Are any counseling/therapy services covered by health insurance?

Hi all. My wife’s mother died over the summer (traumatic as usual in such cases, worse because it was sudden and we wound up moving back and taking on the burdens of caregiving). It affected my wife profoundly, and stirred up a lot of issues from her youth that she never bothered to deal with. We both would like her to talk to someone about all of it, but we’ve been having a dickens of a time finding counseling/therapy services that are covered by health insurance. Her primary care physician’s large parent group (it’s one of those big-city mega-practices, with specialists in all sorts of fields, their own radiology and testing facilities, multiple locations throughout the metro region, etc.) does not offer such services at all. The only referral she was able to get (from her PCP) does not take insurance. (And now her PCP is leaving her practice and moving to another city, which doesn’t help.)
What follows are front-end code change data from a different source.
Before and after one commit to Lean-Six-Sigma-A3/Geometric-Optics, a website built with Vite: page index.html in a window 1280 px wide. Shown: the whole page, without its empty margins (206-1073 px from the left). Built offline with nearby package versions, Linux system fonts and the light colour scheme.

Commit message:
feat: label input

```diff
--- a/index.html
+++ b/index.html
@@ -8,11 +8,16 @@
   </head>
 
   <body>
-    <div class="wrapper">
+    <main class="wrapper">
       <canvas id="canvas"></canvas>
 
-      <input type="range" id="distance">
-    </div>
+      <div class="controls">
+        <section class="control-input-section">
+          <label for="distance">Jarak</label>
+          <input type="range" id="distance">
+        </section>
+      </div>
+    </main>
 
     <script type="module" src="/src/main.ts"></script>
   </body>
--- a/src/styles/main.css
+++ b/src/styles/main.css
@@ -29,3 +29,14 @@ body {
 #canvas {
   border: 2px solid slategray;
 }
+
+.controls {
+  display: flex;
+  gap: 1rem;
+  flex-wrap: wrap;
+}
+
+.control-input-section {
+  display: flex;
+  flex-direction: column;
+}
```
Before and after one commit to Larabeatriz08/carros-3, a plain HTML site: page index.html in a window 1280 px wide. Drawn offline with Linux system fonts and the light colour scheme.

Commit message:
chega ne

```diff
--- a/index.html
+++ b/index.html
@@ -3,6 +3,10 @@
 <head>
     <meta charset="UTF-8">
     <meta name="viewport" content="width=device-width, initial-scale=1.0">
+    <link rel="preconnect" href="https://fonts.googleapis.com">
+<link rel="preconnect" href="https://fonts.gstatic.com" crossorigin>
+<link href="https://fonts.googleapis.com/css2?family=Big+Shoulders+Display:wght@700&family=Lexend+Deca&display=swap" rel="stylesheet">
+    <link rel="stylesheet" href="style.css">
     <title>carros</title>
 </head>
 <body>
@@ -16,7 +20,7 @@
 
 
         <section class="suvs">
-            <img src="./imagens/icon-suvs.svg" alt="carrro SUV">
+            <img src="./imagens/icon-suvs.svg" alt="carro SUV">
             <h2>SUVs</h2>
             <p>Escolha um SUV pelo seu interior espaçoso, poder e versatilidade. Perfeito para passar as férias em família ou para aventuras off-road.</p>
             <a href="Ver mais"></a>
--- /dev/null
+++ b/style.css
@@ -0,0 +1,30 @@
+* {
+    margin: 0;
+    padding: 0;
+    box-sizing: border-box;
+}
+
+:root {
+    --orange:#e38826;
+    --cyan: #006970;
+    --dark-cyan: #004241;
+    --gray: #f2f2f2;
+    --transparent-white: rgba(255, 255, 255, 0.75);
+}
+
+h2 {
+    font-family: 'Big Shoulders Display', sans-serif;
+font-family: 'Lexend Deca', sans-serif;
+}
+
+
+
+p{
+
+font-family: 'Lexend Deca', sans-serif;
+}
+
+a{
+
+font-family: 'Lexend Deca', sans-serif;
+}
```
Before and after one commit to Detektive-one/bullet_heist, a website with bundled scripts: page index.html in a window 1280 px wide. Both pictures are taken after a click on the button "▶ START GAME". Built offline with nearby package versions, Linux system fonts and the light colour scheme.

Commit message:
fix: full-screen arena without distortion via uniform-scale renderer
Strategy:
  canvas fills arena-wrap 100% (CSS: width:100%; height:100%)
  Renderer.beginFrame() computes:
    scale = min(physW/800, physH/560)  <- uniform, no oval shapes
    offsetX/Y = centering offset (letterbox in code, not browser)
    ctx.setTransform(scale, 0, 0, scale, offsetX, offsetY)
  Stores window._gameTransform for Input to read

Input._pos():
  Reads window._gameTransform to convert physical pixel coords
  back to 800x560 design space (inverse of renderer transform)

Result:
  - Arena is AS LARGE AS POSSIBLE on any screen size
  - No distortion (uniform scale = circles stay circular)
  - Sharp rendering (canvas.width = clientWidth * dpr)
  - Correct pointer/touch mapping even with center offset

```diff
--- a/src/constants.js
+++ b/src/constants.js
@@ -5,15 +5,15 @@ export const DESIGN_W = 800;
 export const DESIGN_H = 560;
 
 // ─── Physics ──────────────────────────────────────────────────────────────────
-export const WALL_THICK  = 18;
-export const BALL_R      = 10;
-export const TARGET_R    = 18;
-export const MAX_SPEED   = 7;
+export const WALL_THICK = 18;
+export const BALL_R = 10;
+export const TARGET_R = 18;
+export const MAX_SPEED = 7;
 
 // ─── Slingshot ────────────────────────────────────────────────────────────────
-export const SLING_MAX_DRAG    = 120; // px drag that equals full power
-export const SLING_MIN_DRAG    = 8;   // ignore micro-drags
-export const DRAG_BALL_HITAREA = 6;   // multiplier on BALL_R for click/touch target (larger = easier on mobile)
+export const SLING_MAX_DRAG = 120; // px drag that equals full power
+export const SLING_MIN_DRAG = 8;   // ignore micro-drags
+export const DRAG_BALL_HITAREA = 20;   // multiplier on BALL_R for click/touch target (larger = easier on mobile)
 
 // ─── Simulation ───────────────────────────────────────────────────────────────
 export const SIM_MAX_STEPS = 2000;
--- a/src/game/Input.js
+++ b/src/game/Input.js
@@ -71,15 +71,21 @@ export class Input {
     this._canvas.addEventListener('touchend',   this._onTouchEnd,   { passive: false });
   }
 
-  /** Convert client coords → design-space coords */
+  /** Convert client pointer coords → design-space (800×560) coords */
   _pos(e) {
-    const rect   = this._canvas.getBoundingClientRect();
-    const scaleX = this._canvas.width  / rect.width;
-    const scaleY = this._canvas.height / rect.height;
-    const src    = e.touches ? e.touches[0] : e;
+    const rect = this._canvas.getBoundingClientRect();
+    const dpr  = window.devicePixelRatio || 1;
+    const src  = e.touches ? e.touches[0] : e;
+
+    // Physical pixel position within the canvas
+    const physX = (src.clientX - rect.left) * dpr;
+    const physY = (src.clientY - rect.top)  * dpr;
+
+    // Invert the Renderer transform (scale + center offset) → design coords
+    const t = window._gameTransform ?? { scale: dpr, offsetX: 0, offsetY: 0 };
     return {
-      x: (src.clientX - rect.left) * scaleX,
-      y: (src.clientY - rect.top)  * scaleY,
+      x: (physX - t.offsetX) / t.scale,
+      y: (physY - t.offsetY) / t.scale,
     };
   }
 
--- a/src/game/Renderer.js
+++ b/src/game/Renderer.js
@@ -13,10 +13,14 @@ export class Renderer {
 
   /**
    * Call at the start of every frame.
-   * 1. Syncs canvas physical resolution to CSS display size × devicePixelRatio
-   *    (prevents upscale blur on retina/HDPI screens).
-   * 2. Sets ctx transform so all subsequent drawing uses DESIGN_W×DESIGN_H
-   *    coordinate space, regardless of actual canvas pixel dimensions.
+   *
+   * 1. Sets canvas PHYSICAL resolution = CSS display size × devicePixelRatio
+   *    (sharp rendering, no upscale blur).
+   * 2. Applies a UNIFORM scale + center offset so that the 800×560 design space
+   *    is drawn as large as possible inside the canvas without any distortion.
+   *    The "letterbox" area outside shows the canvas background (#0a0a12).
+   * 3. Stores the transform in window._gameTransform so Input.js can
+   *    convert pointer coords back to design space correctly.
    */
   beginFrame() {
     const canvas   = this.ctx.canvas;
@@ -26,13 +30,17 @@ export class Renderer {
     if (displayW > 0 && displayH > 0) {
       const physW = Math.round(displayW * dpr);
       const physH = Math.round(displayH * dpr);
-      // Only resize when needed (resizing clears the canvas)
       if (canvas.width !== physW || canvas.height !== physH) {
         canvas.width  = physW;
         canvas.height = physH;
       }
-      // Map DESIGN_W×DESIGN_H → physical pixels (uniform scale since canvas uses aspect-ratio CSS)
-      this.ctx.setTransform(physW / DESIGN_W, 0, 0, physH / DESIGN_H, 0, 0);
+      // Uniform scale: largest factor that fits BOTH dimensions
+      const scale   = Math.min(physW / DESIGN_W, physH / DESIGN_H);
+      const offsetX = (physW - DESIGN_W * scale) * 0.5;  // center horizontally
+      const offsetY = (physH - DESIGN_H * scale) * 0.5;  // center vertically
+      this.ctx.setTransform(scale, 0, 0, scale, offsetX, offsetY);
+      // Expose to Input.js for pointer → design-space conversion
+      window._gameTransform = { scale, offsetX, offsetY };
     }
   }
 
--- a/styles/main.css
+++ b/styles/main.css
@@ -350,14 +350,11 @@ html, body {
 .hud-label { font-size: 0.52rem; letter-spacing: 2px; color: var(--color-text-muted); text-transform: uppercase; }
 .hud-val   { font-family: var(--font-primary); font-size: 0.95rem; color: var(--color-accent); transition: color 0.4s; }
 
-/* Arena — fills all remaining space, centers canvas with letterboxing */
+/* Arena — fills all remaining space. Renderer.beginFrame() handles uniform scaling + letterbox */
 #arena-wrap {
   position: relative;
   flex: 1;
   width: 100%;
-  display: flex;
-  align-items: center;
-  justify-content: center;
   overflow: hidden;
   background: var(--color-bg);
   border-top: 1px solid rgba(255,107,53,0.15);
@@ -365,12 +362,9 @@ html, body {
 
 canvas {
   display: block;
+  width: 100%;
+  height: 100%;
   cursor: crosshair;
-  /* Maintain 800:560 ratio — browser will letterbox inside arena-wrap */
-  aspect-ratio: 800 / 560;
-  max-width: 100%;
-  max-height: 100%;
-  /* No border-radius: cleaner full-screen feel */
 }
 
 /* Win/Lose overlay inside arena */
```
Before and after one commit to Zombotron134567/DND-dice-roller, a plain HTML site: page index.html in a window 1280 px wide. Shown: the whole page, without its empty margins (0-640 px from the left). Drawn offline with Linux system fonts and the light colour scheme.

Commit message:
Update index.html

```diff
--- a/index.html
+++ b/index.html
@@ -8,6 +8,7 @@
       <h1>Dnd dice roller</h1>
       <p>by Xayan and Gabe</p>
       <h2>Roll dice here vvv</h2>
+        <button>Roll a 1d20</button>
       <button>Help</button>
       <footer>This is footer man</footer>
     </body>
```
We’re diligently paying healthcare premiums and would like to use our insurance first, if possible, rather than having to take MORE money out of pocket to pay for these services. So what’s the scoop? Do ANY counselors/therapists take health insurance? Being fortunate enough to have never needed such services before, I’m out of my depth here.

What state are you in and what kind of health plan do you have?

Most licensed therapists (psychologists and licensed social workers) take health insurance at least in Massachusetts. It depends on your state and your specific plan but counseling services are often covered. Sometimes they are required to be by law in states that force physical/mental health parity health coverage. There are other sources of help as well. Employee assistance plans often offer some counseling and they can certainly help you how to find the most affordable coverage for your specific needs.

If money is an issue, some therapists offer sliding scale rates if you ask.

Check out the “Find a Therapist” section at Psychology Today. You can sort results based on what insurance companies the various practitioners accept.

IME, it depends on your insurance. Call your carrier and ask.

Oregon. Lifewise.

The Lifewise webpage has a Find a Doctor page on its member portal. Scroll down to Behavioral Health and search Grief and Loss within x miles of you zipcode.

We’ll check this out. Thanks.

And thanks, Shag and KTK.


Paul Wellstone and Pete Domenici Mental Health Parity and Addiction Equity Act of 2008 (MHPAEA, P.L. 110-343). Your insurance provider will determine how much/many visits.

New Congressional Research report on that act under Obamacare.

Thanks for this, too.

I know that Blue Cross covers counselors. Something like 50% for the first 20 visits. BC also has a list of “preferred providers” who have agreed to charge the amounts allowed. Perhaps your insurance has the same?

This may not be directly relevant to your situation, but many employers that provide health insurance as one of their benefits also provide an Employee Assistance Program as another benefit. EAPs often provide counselors and other psychological services.

This advice is highly specific to the actual plan you’re on, and differs across BCBS subscribers. For example, on my BCBS plan it’s a simple copay, same as a regular physician office visit.

You’re welcome. Seriously, best of luck. I’ve been through the hunt, and even if you ARE covered, it can be difficult finding a provider who’s taking new patients.

My advice based only on my own experience:

  1. Once you’ve got a list from your health plan’s web site, work in groups of 5-6 and leave messages for them all. You’ll go nuts (pardon the pun) if you place one call at a time and wait for a response, only to find out that they’re not accepting patients.

  2. If there’s even a chance in your mind that this will go beyond counseling and into a combination of therapy and medication, try to find a psychiatrist that does both. It’s hard sometimes to find a good psychiatrist that still does 45 minute talking sessions, but it’s so worth it. It cuts down on getting bounced around providers, with one waiting to take action you’ve met with the other. Also, the doctor that is assessing your state of well being will be much more effective when he has the entire picture.

Again, totally IME, and I’ve done it the other way successfully as well. One last thing is when you talk to a provider who can’t take you, ask if they can recommend someone else. Some of them have colleagues right in the practice, or others they’ve been recommended by their patients in the past. You’ll get good leads this way, too.